Fear stops the animals from opposing Napoleon. Like Mollie, they choose comfort over freedom.
Later, Squealer comes around and explains that Napoleon took on the "burden" of leadership and eliminated voting only because he feared that the animals might make the wrong decisions. Squealer also says it was recently discovered that Snowball was a criminal. When the animals say Snowball fought bravely at the Battle of the Cowshed, Squealer says he thinks Snowball's actions at the battle may have been exaggerated. He adds that bravery is not nearly as important as discipline and obedience. Without those, Jones might return.
Squealer manipulates language in citing secret documents and using fear tactics to make it seem like Napoleon is defending freedom when really he's undermining it. Tricky language effectively misleads a poorly educated, frightened, and idealistic population.
None of the animals wants Jones back, and Boxer, after heavy thinking, says, "If Comrade Napoleon says it, it must be right."
Boxer thinks that because Animalism is good, Animal Farm must be good.
Three weeks later, Napoleon announces that they'll build the windmill after all. Squealer explains: Napoleon opposed the windmill just to get rid of Snowball, who was a bad influence on everyone. The animals accept this explanation, especially since Squealer has the attack dogs with him.
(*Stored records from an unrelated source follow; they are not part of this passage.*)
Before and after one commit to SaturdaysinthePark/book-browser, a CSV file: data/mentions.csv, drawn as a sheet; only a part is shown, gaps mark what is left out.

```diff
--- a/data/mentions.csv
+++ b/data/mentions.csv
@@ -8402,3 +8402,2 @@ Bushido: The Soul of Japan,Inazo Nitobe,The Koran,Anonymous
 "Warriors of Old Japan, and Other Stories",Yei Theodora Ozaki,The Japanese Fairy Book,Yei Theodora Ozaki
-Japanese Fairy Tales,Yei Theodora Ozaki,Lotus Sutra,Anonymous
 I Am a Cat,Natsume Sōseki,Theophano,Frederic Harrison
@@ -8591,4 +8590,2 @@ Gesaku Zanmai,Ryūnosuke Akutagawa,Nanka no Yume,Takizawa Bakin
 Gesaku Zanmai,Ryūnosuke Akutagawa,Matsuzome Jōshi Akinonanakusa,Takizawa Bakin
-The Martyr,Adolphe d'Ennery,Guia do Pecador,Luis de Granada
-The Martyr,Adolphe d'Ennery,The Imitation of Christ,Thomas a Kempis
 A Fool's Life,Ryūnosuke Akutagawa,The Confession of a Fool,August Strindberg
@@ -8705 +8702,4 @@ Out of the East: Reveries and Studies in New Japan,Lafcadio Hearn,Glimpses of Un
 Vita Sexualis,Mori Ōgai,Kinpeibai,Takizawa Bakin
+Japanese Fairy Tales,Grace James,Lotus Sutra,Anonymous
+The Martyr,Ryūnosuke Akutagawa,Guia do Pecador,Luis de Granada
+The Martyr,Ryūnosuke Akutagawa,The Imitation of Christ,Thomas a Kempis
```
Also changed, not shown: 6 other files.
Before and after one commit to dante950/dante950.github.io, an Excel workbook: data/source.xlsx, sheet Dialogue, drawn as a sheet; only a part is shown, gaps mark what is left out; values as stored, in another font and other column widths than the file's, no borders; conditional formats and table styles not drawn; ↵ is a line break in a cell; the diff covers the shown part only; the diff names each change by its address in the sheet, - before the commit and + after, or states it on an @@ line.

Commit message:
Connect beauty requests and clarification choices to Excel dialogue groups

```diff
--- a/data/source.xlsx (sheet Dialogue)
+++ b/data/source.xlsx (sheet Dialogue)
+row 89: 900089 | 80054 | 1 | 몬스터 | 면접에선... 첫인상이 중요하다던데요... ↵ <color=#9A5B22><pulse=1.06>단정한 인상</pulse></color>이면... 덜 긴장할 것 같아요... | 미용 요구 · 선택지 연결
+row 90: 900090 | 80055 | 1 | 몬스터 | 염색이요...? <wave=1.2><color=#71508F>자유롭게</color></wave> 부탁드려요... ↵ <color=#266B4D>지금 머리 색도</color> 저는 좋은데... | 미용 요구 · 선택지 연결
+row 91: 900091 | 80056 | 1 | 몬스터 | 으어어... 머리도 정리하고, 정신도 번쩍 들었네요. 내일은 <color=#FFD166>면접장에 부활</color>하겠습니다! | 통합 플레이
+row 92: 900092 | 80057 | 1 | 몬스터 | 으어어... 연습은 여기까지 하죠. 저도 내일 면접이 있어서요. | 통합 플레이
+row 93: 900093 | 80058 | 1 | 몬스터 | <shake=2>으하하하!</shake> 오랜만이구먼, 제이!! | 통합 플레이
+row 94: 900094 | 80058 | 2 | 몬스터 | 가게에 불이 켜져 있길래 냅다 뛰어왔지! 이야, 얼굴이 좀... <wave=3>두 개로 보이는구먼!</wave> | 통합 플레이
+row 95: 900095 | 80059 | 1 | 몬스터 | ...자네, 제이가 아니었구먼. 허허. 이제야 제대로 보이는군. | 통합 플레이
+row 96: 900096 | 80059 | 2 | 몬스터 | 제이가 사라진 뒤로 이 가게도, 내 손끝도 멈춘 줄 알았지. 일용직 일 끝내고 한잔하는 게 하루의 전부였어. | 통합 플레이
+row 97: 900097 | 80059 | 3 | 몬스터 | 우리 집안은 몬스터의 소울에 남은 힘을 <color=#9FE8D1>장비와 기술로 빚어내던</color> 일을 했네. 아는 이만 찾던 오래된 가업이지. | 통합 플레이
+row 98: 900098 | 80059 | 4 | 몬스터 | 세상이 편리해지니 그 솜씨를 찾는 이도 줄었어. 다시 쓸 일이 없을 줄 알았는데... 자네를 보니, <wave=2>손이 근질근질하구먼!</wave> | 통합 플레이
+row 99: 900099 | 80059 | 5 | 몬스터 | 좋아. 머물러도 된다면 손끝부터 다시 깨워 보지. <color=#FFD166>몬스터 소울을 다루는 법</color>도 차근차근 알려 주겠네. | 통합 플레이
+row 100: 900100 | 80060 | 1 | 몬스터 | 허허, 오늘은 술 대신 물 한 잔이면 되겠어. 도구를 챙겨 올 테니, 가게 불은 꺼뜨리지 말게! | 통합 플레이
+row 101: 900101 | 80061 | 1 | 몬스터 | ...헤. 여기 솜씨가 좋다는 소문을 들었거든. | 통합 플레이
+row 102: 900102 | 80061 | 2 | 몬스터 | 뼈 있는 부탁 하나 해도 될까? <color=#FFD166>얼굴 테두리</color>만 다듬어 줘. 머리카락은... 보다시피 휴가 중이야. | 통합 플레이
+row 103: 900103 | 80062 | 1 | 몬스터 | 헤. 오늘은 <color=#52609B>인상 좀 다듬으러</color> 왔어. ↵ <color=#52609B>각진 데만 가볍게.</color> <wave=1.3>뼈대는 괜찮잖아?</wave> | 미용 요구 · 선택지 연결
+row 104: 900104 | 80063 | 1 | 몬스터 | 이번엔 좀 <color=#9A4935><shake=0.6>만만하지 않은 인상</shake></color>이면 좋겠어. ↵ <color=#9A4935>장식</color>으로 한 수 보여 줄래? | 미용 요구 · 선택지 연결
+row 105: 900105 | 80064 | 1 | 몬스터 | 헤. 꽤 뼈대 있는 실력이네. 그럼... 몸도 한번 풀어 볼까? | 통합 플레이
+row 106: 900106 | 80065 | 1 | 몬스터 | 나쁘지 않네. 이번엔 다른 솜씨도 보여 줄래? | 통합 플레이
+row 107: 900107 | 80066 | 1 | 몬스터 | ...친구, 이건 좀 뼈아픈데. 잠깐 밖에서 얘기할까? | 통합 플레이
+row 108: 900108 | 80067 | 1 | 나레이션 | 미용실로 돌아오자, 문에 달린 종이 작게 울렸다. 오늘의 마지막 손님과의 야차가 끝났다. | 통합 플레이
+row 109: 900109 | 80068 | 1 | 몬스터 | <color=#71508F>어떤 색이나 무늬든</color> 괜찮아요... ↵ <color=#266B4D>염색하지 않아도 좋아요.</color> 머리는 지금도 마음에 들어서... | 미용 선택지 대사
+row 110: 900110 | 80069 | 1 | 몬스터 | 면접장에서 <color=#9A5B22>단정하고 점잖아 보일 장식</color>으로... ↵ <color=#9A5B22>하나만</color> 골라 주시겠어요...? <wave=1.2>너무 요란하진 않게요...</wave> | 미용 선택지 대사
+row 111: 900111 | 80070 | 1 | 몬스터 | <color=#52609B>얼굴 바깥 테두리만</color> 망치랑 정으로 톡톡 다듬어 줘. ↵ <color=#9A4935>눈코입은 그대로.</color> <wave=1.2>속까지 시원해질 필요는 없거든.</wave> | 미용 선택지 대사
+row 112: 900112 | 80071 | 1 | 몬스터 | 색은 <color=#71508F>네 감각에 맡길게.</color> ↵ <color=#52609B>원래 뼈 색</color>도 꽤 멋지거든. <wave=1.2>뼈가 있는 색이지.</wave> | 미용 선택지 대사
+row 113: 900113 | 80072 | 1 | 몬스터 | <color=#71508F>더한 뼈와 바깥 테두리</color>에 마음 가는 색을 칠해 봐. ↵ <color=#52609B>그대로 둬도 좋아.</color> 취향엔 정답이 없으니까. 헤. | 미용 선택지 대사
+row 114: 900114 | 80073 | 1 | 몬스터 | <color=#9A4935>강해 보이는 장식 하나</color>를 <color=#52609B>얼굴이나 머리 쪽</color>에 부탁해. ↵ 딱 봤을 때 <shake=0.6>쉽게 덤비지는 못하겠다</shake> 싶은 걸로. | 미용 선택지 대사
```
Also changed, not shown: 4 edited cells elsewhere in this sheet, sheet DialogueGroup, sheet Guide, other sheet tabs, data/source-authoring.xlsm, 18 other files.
After exiling Trotsky, Stalin took many of his ideas. By making Napoleon appear always consistent, Squealers makes him seem all-powerful. Lies backed up by force are hard to resist.